The civic outcomes survey was last administered in spring 2018 and surveyed students on civic capacity, civic agency and civic knowledge. The college is focusing on a collegewide metric for civic agency that is aligned to the vision and mission of the college.
On average, survey respondents are most likely to agree/strongly agree they have the tools to seek out information in order to develop an informed position on a social or political issue. The majority of respondents, on average report their experiences at De Anza somewhat/to a great extent contributed to their ability to have a civil conversation about controversial issues with someone whose background or views are different than their own. A majority of students also report their experiences at De Anza somewhat/to a great extent contributed to their ability to have their views challenged by others.

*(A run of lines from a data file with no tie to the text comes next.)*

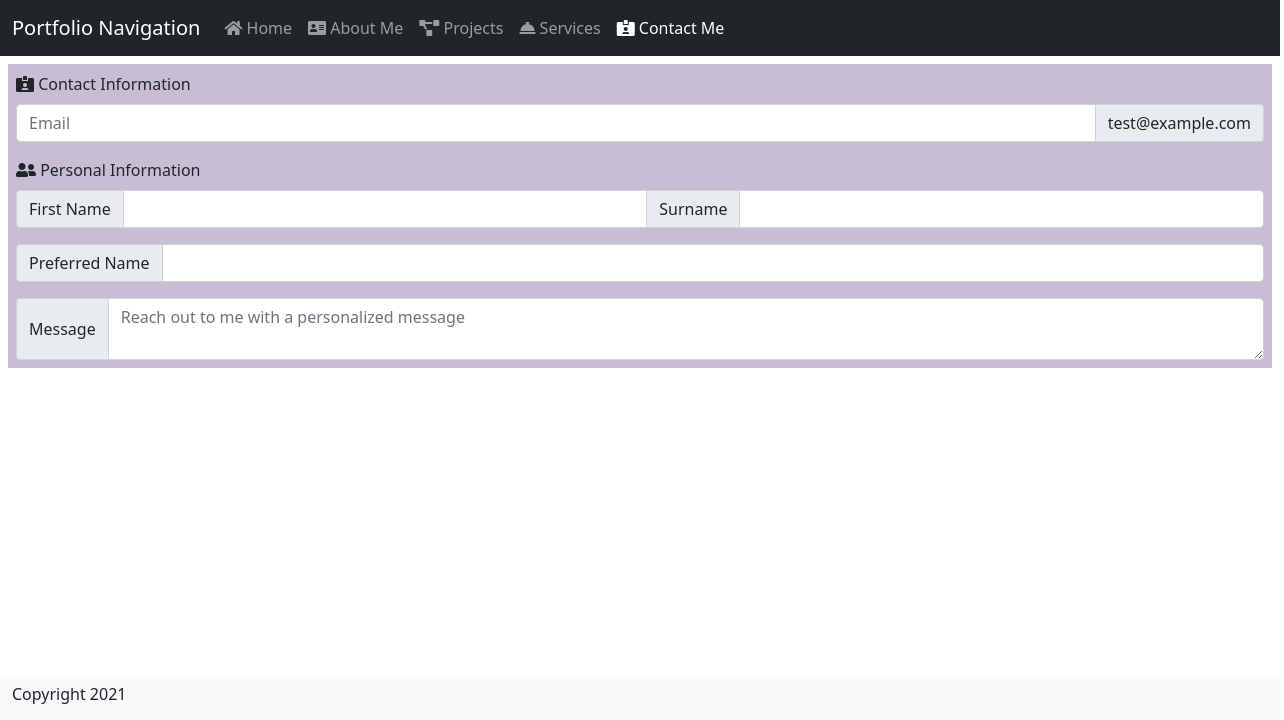
Repository: GarlicButterBoy/Portfolio
Page: contact.html
The author's editor kept a copy of each file at every save. The page is drawn from the files as they stood at one save, then again after the next save.
The browser window is 1280 px wide. The page is 1284 px wide, so the pictures cover 1284 px, including what lies to the right of the window. The pictures show the whole page.

Above is the page before, as saved 2021-06-09 13:07:59.

After the next save:
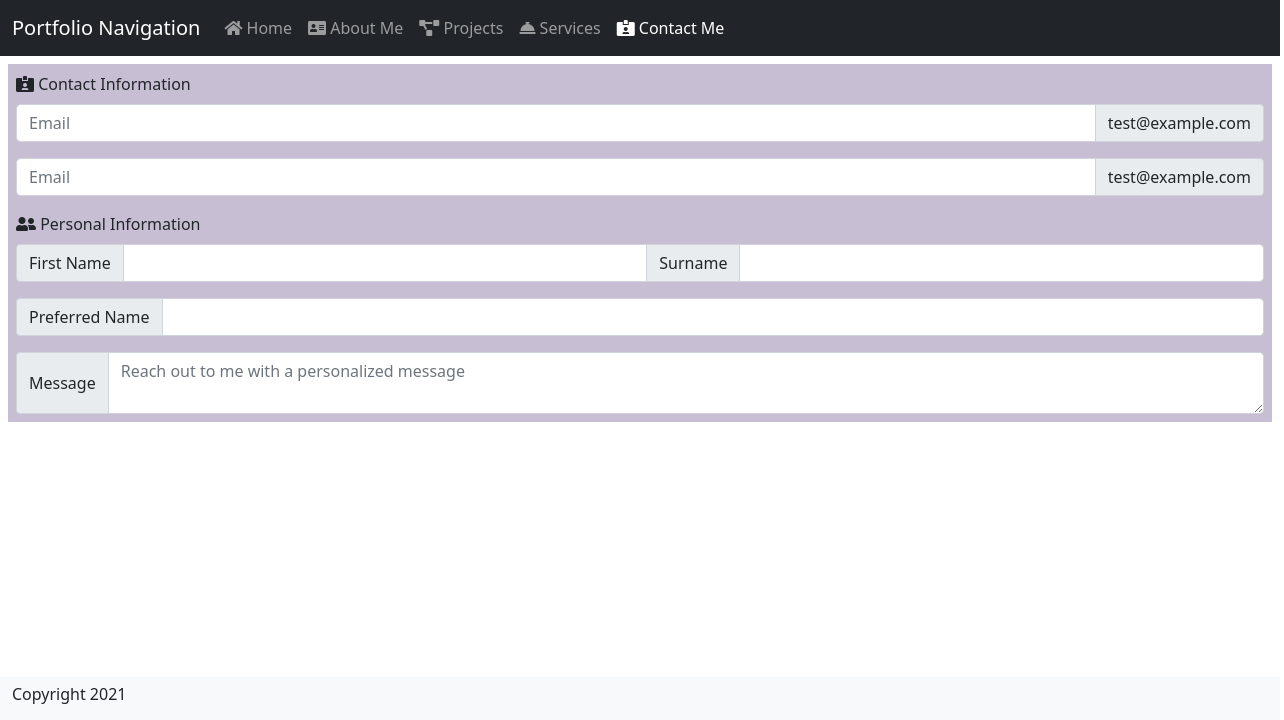
Saved 80 s later.
--- a/contact.html
+++ b/contact.html
@@ -35,6 +35,11 @@
           <div class="col">
             <div class="jumbotron p-2" id="contentArea">
               <label for="basic-url" class="form-label"><i class="fas fa-id-card-alt"></i> Contact Information</label>
+              <div class="input-group mb-3">
+                <input type="text" class="form-control" placeholder="Email" aria-label="Email" aria-describedby="basic-addon2">
+                <span class="input-group-text" id="basic-addon2">test@example.com</span>
+              </div>
+
               <div class="input-group mb-3">
                 <input type="text" class="form-control" placeholder="Email" aria-label="Email" aria-describedby="basic-addon2">
                 <span class="input-group-text" id="basic-addon2">test@example.com</span>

While the survey data was not disaggregated by ethnicity, research shows that race and ethnicity are significantly associated with civic outcomes, although the effects of race on different types of civic engagement vary substantially. For example, Latinx and African American students are more likely than whites to demonstrate higher levels of civic capacity, civic agency and civic knowledge. However, Latinx and African American students, as well as Asians (including Native Hawaiians and Pacific Islanders), are less likely than whites to engage in civic behaviors. In addition, Asian students are less likely than whites to exhibit civic agency. Bi- or multi-racial students, however, are more likely than whites to demonstrate higher levels of civic knowledge.